How is the nonprofit world different than the for-profit world?
The nonprofit world does not differ from the for-profit world when managing and growing a business. I took the nonprofit executive position because the organization was in horrible shape and almost bankrupt. I had never been involved with a turnaround before, and I wanted to see how I could meet this challenge. Plus, with my technology background, I wanted to make a difference in the technology development of Louisiana because we were virtually last compared to all other states. We set a goal of creating “Louisiana—Tech Capital of the South,” which became our trademark, and everybody thought I was crazy (again). I wanted to create a theme in the marketplace that everybody could rally around. It took a long time for people to accept, but it worked because we showed a lot of success. Ten years later, we were ranked 32nd out of 50 states in technology employment. Again, you strive to be creative and go beyond what people expect.
How did you become a moderator for CEO Round tables?
After ten years of being in the nonprofit world, I wanted to return to the for-profit or entrepreneurial world and went to work for a consultant company. I also became a Board member of Louisiana’s Entrepreneurial Organization (EO). EO wanted to help small businesses grow, so I helped put together a proposal to an economic development organization that would provide the systems and structure for CEOs to succeed. A pilot program started, and I became the facilitator since I had been successful in previous entrepreneurial ventures. I had done limited one-on-one consulting previously, but never with a group of 15 to 18 CEOs in one room. I was scared stiff because I had no formalized or certified training in doing such an initiative. But I remained focused on the project rather than the fear, and again, I had confidence in my abilities to help CEOs accelerate the growth of their business.

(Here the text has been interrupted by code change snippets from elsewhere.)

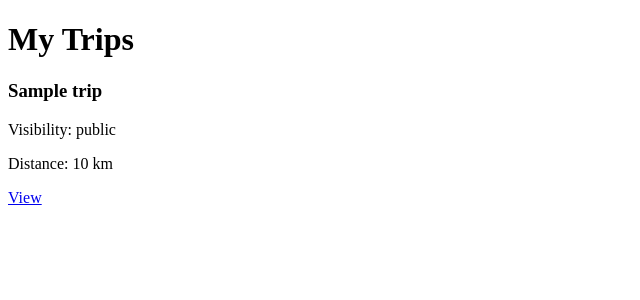
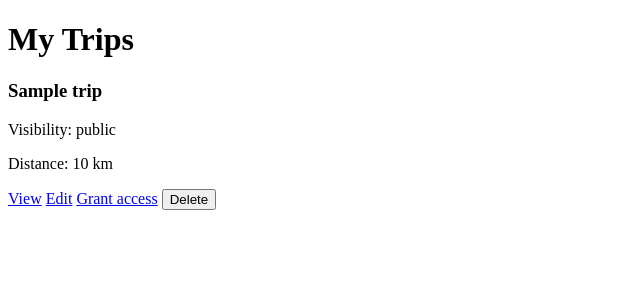
Before and after one commit to Enzonm7/trip-planner, a PHP site: page /trips/private.php in a window 1280 px wide. Shown: the part 26-326 px from the top of the page, without its empty margins (0-640 px from the left). Run offline with PHP 8.4, Linux system fonts and the light colour scheme; the visitor is signed in with stand-in values (Sample User, id 1); tables that the repository leaves empty hold one stand-in row (values such as "Sample post").

Commit message:
fix: update session variable references and improve navigation links

```diff
--- a/index.php
+++ b/index.php
@@ -11,6 +11,6 @@
     <p></p>
     <a href="../auth/register.php">Account Creation</a>
     <p></p>
-    <a href="../view.php">See public trips</a>
+    <a href="trips/public.php">See public trips</a>
 </body>
 </html>
--- a/trips/private.php
+++ b/trips/private.php
@@ -3,10 +3,19 @@ session_start();
 require_once '../config/db.php';
 
 // The user must be logged in
-if (!isset($_SESSION['user_id'])) {
+if (!isset($_SESSION['id'])) {
     header('Location: ../auth/login.php');
     exit;
 }
+
+// Delete trip
+if (isset($_POST['delete_trip_id'])) {
+    $stmt = $pdo->prepare("DELETE FROM trips WHERE id = ? AND user_id = ?");
+    $stmt->execute([$_POST['delete_trip_id'], $_SESSION['id']]);
+    header('Location: private.php');
+    exit;
+}
+
 
 // Fetch only this user's trips
 $stmt = $pdo->prepare("
@@ -15,7 +24,7 @@ $stmt = $pdo->prepare("
     WHERE t.user_id = ?
     ORDER BY t.created_at DESC
 ");
-$stmt->execute([$_SESSION['user_id']]);
+$stmt->execute([$_SESSION['id']]);
 $trips = $stmt->fetchAll();
 ?>
 <!DOCTYPE html>
@@ -29,20 +38,31 @@ $trips = $stmt->fetchAll();
         <a href="public.php">Public</a>
         <a href="half_public.php">Restricted</a>
         <a href="private.php">My Trips</a>
-        <a href="../user_home/user_home.php">Back</a>
+        <a href="user_home.php">Back</a>
     </nav>
 
     <h1>My Trips</h1>
 
     <?php if (empty($trips)): ?>
-        <p>You have no trips yet. <a href="../user_home/getMyPath.php">Create one!</a></p>
+        <p>No trips yet <a href="../travel_page/trip.php"> Create one here</a></p>
     <?php else: ?>
         <?php foreach ($trips as $trip): ?>
             <div>
-                <h3><?= $trip['name'] ?></h3>
+                <h3><?= htmlspecialchars($trip['name']) ?></h3>
                 <p>Visibility: <?= $trip['visibility'] ?></p>
                 <p>Distance: <?= $trip['total_distance'] ? round($trip['total_distance'], 2) . ' km' : 'Not computed' ?></p>
+
                 <a href="view_trip.php?token=<?= $trip['share_token'] ?>">View</a>
+
+
+                <a href="edit_trip.php?id=<?= $trip['id'] ?>">Edit</a>
+                <a href="grant_access.php?trip_id=<?= $trip['id'] ?>">Grant access</a>
+
+                <form method="POST" style="display:inline;"
+                      onsubmit="return confirm('Are you sure you want to delete this trip?')">
+                    <input type="hidden" name="delete_trip_id" value="<?= $trip['id'] ?>">
+                    <button type="submit">Delete</button>
+                </form>
             </div>
         <?php endforeach; ?>
     <?php endif; ?>
--- a/trips/public.php
+++ b/trips/public.php
@@ -22,11 +22,13 @@ $trips = $stmt->fetchAll();
 <body>
     <nav>
         <a href="public.php">Public</a>
-        <?php if (isset($_SESSION['user_id'])): ?>
+        <?php if (isset($_SESSION['id'])): ?>
             <a href="half_public.php">Restricted</a>
             <a href="private.php">My Trips</a>
-        <?php endif; ?>
+            <a href="user_home.php">Back</a>
+        <?php else:?>
         <a href="../index.php">Back</a>
+        <?php endif?>
     </nav>
 
     <h1>Public Trips</h1>
```
Also changed, not shown: trips/half_public.php (+8 -6 lines), trips/user_home.php (+13 -1 lines).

It has been such a massive success that I developed a CEO Playbook. That is how the CEO roundtable originated came to be in 2014.